Work to complete:
In the records below, find each line holding the word "following" and copy it.

Data records:
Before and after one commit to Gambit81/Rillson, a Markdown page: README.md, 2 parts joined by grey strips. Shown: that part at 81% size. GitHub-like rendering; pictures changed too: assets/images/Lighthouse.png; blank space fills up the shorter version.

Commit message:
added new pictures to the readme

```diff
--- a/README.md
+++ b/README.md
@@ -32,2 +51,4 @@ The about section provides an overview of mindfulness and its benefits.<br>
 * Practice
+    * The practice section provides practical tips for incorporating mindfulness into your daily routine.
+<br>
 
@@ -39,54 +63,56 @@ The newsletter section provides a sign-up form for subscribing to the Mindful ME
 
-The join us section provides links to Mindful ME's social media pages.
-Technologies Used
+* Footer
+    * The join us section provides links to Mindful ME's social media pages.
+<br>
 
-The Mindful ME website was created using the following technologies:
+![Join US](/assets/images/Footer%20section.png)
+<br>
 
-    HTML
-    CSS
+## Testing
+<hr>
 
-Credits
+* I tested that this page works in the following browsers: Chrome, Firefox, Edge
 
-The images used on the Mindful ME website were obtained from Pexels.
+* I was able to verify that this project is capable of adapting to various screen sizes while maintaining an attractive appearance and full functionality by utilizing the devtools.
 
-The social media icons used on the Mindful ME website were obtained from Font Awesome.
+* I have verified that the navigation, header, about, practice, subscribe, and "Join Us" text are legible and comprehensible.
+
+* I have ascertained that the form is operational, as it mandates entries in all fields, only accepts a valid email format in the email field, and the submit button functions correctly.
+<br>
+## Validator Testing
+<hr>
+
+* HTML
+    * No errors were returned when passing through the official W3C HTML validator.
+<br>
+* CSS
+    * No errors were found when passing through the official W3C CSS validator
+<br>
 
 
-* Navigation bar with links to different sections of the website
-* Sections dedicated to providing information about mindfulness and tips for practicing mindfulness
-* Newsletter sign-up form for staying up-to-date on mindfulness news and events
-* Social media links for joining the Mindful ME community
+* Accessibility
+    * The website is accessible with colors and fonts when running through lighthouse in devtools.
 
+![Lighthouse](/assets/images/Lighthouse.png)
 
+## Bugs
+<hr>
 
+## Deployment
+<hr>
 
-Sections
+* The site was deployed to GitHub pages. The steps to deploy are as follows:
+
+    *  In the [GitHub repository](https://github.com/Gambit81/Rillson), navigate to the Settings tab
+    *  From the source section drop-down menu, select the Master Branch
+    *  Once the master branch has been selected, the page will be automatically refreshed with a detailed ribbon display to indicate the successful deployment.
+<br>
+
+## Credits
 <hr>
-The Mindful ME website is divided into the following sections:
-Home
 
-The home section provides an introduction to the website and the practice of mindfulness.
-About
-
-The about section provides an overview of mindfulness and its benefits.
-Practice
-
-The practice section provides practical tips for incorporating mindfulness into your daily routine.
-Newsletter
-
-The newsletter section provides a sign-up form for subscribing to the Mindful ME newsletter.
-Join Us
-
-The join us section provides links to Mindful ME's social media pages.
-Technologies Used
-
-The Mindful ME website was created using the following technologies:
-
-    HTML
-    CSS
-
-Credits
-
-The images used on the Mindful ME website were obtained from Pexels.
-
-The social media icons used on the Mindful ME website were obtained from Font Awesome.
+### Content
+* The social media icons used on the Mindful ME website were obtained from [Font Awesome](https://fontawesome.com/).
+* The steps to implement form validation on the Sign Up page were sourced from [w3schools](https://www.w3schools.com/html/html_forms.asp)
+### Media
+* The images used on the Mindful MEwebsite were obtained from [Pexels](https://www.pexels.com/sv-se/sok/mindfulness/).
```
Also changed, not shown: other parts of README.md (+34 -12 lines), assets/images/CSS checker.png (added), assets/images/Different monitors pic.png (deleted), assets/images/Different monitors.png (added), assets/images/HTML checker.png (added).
---
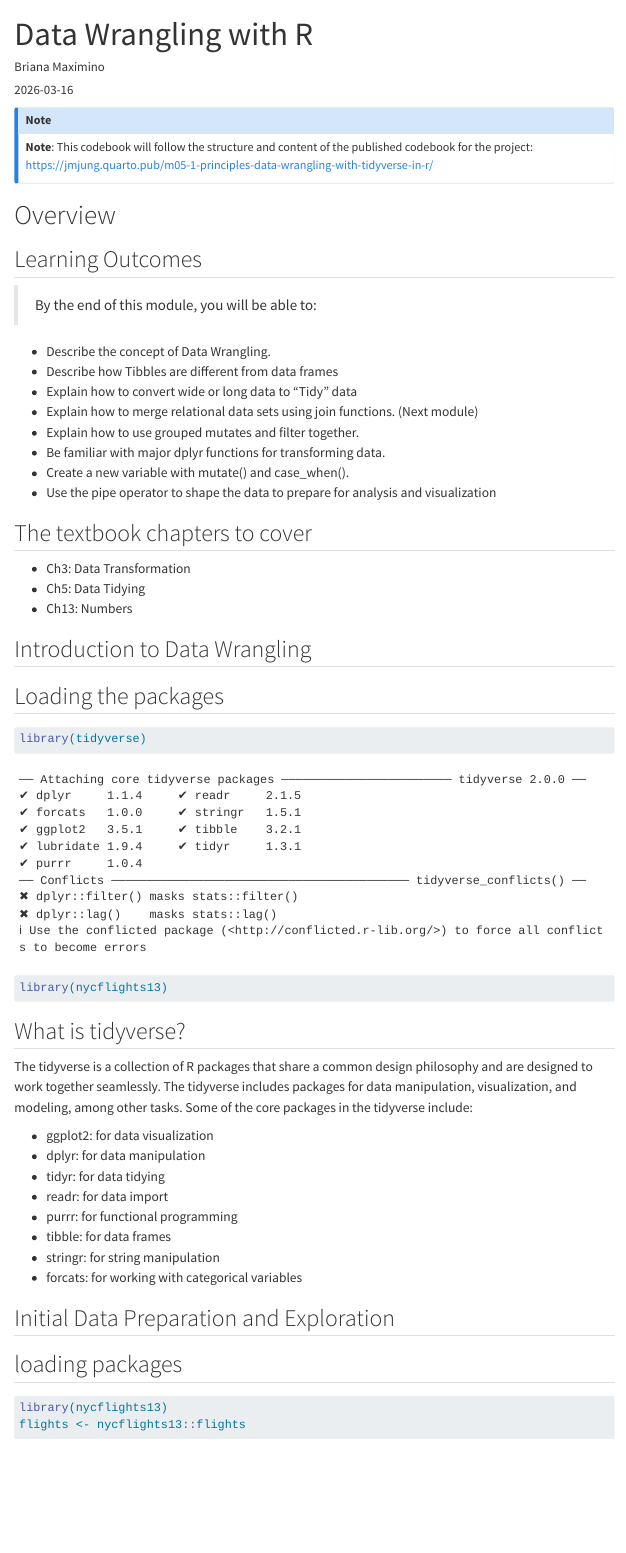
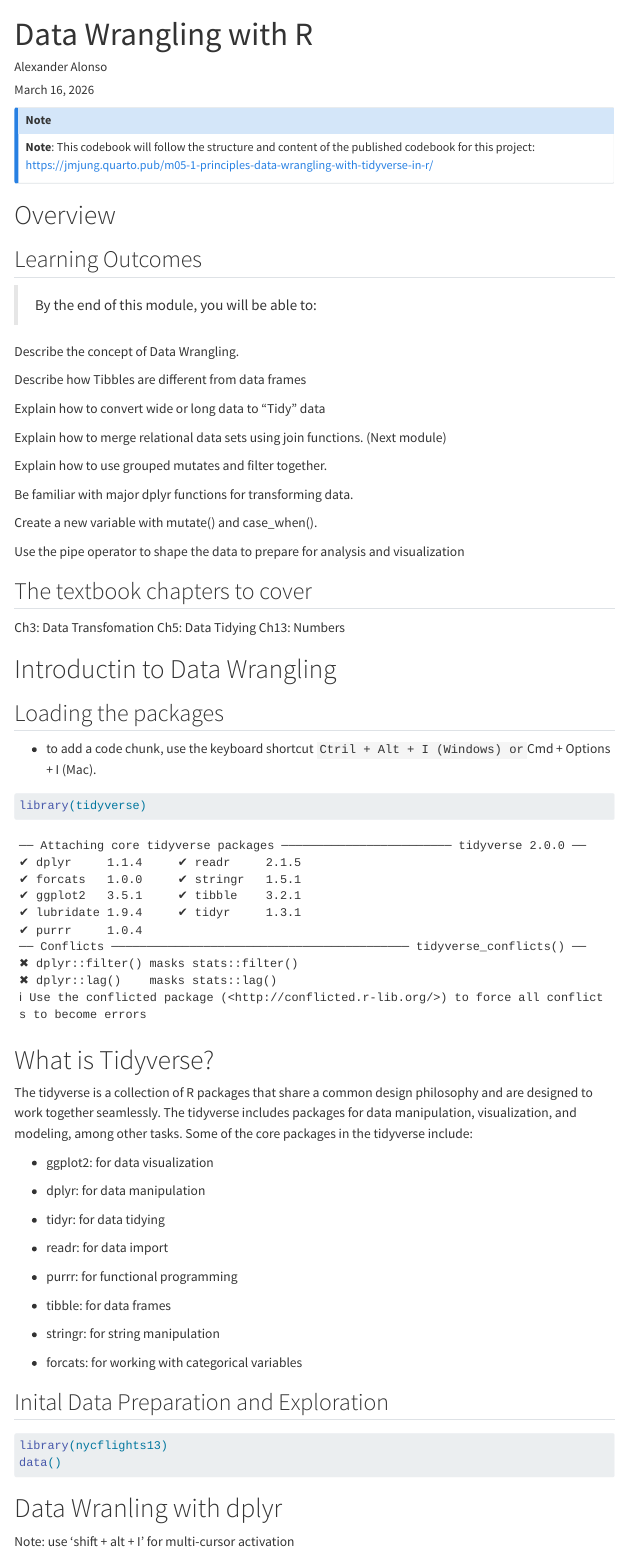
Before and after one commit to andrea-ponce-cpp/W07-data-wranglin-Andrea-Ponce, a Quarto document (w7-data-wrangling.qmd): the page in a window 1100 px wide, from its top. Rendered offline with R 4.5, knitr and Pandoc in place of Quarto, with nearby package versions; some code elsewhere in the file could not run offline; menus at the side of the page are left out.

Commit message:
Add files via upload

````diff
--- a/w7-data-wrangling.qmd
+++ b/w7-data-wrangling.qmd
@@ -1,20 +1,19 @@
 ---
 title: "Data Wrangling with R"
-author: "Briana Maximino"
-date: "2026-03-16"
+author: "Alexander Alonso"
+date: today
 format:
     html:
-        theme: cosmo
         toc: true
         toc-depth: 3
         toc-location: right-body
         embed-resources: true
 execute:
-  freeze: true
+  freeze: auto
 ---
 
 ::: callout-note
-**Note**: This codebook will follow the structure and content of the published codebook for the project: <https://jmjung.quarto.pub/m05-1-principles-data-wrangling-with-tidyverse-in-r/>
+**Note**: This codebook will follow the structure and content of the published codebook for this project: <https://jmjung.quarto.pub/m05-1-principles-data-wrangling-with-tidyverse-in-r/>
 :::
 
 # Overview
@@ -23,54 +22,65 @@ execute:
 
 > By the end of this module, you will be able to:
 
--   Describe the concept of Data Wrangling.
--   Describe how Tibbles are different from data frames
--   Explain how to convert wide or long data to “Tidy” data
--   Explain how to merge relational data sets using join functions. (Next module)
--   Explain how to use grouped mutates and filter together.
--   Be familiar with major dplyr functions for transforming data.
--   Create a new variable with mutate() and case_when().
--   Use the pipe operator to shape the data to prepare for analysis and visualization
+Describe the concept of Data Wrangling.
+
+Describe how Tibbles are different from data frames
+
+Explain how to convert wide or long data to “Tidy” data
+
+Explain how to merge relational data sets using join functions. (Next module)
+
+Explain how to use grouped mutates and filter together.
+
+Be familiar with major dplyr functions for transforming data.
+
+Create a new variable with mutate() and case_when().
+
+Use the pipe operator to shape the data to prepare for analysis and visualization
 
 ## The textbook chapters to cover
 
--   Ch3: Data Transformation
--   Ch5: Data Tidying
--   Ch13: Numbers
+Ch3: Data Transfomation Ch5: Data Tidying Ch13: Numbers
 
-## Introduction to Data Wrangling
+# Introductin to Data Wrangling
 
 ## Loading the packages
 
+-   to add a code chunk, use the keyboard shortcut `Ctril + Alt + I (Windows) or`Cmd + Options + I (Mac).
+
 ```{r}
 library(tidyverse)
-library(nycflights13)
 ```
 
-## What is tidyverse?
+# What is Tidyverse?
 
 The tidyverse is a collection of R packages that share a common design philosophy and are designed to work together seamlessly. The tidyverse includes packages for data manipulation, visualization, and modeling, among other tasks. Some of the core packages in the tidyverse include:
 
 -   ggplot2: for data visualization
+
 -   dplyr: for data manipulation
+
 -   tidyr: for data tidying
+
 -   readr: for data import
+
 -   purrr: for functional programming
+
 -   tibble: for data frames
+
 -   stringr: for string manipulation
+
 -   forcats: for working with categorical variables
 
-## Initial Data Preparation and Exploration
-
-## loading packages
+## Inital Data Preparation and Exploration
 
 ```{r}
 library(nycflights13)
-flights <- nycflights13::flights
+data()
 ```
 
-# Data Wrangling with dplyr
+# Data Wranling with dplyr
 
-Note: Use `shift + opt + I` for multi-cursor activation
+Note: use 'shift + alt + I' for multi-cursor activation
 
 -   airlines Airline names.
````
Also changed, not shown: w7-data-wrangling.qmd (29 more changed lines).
---
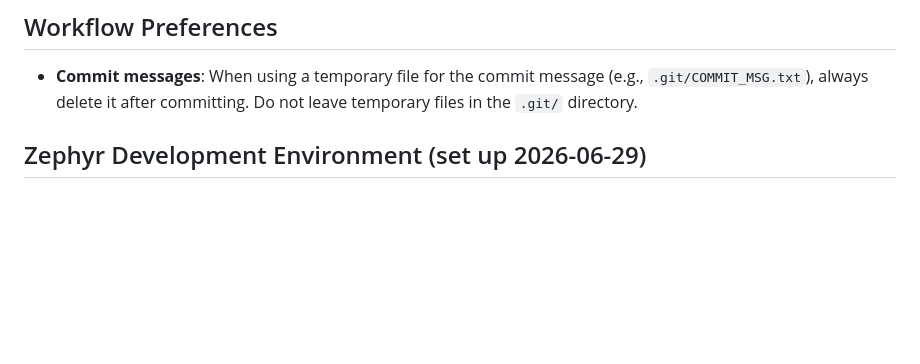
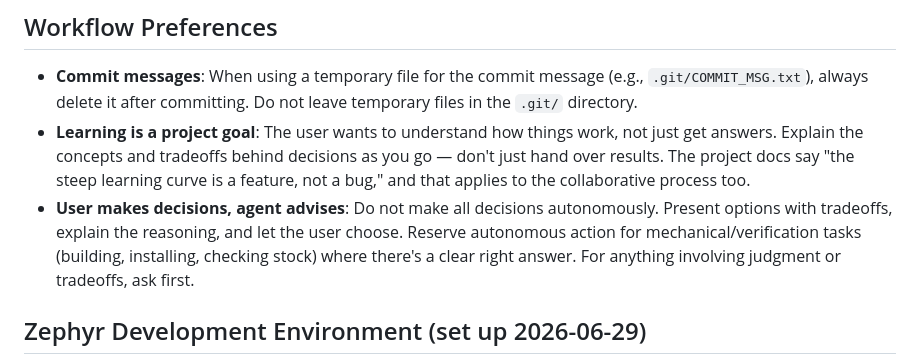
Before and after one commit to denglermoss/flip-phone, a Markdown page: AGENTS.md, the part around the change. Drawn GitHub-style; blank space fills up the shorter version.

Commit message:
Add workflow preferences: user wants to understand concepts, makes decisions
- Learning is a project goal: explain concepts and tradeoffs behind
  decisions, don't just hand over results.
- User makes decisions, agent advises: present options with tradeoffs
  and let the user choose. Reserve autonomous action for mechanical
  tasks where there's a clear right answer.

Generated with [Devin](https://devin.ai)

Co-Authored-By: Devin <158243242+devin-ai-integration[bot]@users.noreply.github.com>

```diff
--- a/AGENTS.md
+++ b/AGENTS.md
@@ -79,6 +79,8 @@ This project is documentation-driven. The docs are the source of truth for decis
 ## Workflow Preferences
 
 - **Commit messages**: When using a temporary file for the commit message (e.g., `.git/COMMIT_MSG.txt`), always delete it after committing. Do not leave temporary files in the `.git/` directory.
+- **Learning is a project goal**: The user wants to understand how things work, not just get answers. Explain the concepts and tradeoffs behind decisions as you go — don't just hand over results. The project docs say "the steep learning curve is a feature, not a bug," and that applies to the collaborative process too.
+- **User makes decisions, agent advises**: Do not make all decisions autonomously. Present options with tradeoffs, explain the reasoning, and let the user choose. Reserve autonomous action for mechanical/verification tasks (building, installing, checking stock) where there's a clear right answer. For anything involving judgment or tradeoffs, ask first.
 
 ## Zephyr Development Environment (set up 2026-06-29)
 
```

Finished task:
-The Mindful ME website was created using the following technologies:
+* I tested that this page works in the following browsers: Chrome, Firefox, Edge
-The Mindful ME website is divided into the following sections:
-The Mindful ME website was created using the following technologies:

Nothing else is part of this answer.